  • Bees, Wasps and Hornets

    For a bee sting, remove the stinger from the wound as quickly as possible to prevent the injection of additional venom. Bees have barbed stingers, which are left embedded in the skin, usually with the venom sac still attached. After stinging, the bee will die.

    • Remove the stinger by grasping it close to the skin, or scraping across the skin using the edge of a credit card, coin, or other dull object.
    • Do NOT squeeze the venom sac, as that will result in more venom being injected into the skin.
    • After the stinger has been removed, follow with general first aid care for the wound.

    Symptoms usually go away within a few hours. Because their stingers have no barbs, wasps and hornets may sting repeatedly. These stings can easily become infected.

    If you have trouble breathing or rapid and severe swelling, call 911 immediately. For any other symptoms outside the immediate area of the injury, such as flu-like symptoms.

  • Insect Repellant
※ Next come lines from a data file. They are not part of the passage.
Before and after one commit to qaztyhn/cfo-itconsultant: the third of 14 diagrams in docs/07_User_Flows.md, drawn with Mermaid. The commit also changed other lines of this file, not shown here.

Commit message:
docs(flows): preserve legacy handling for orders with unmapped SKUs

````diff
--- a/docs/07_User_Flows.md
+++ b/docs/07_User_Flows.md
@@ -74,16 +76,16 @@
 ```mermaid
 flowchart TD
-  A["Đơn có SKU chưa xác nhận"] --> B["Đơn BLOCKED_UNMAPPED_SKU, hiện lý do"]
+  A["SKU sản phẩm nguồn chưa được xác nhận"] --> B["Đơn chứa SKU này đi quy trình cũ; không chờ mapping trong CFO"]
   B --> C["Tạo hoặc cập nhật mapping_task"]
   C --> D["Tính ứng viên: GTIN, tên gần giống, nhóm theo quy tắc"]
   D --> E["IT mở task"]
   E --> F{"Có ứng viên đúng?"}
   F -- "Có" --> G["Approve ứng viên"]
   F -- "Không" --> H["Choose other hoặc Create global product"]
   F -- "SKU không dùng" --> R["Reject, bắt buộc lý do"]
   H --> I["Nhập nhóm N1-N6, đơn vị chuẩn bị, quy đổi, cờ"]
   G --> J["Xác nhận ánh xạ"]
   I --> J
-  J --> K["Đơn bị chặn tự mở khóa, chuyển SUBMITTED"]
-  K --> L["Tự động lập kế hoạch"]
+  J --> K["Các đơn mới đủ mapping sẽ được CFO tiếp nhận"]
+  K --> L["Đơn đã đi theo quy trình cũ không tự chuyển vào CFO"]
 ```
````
    Insect bites/stings. Be alert to insects that may bite or sting. After a sting, the site will show redness and swelling. It may be itchy and painful. Be careful around bees, wasps, hornets, and yellow jackets. Some people are allergic to insect stings. To these people, a sting may cause serious problems and even death. Go to a hospital right away if you are stung and have any of these signs: hives, dizziness, breathing trouble, or swelling around eyes and mouth.

    Insect repellant

    • Be sure to check the label on any insect repellent.
    • Most contain DEET, which can harm children if used improperly or in large amounts.
    • Do not allow children to apply repellent to themselves.
    • When using repellent on a child, put a little on your own hands, then rub them on your child.
    • Avoid the eyes and mouth.
    • Use separate products when there is a need for insect spray and sunscreen.
    • Do not use sunscreen that contains DEET.
    • Repeatedly applying a product with DEET can increase the risk of harmful effects.
    • Always follow the instructions on the label.
    • For most products, after returning indoors, wash treated skin with soap and water.
    • Call the Poison Helpline with your questions.